around, or snag them in the first place, is to make “great customer
service” more than just a throw-in phrase in a mission statement, but
rather an integral part of your business culture.

This is even more important if you have an online business, Byrne
says, as customers cannot physically experience your commitment
as they can at, say, Nordstrom., he says, “takes
customer service very seriously. We train all of our people to be
friendly and fair and to be great to all customers.” As customers deal
with Overstock employees via online chats, e-mail and phone calls,
exceptional customer service is taught in a variety of ways. “We
like to build relationships,” Byrne says.

So, how great is’s customer service? Pretty
great, apparently. In 2008, the National Retail Federation named
it No. 2 in customer service nationwide (L.L. Bean was No. 1).
This recognition applies to all national retail businesses, online
and off.

Byrne credits his senior vice president, Stormy Simon, for
much of the customer-service success. Says Byrne, “If you want
to make your company customer-centric, just take the most stubborn,
unbending, hardheaded, customer-loving employee you
have, and put her over in customer service. The company gets
customer-centric quicker than you ever thought possible.”

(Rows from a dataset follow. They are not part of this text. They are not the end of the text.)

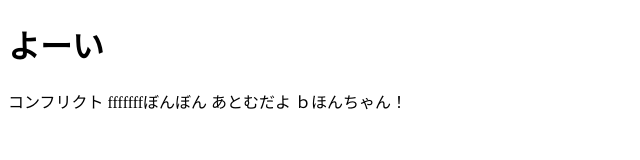
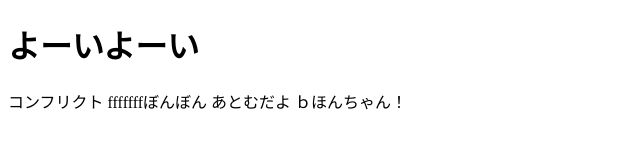
Before and after one commit to bondchan88/test, a plain HTML site: page index.html in a window 1280 px wide. Shown: the whole page, without its empty margins (0-640 px from the left). Drawn offline with Linux system fonts and the light colour scheme.

Commit message:
明日休み2

```diff
--- a/index.html
+++ b/index.html
@@ -6,7 +6,7 @@
     <title>Lesson1</title>
 </head>
 <body>
-    <h1>よーい</h1>
+    <h1>よーいよーい</h1>
 コンフリクト
     fffffffぼんぼん
     あとむだよ
```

Offer great products. offers, as they say, namebrand
products for less. Whether it’s an Xbox or a top-rated DVD,
Overstock has it. They sell cars, handmade goods from around
the world and clothes for toddlers. People love outlet malls, and
that is the whole idea behind Byrne’s baby. It combines the value,
branding and products of the outlet mall with the convenience
of online shopping. As Byrne says, “Whether it’s a high-end or a
low-end product, we have it, and we sell it at the best prices.”

Offer great value for the money. “People always want to save
money, so our business model works in both good and bad economies,”
he says. And aside from everyday low prices, Overstock
built its brand by offering daily specials and $1 shipping to new
customers. It all adds up to a great value.

Byrne also has some tips for other entrepreneurs in this challenging
economy. “Of course,” he says, “you need to be conservative
with your capital at this time, but one thing remains the
same: Successful entrepreneurs find a need and fill it. It is almost
an altruistic calling.”

Find a need and fill it. Great advice. And if it turns out that you
have something left over after you fill that need, just call Patrick
Byrne. He would be happy to list it on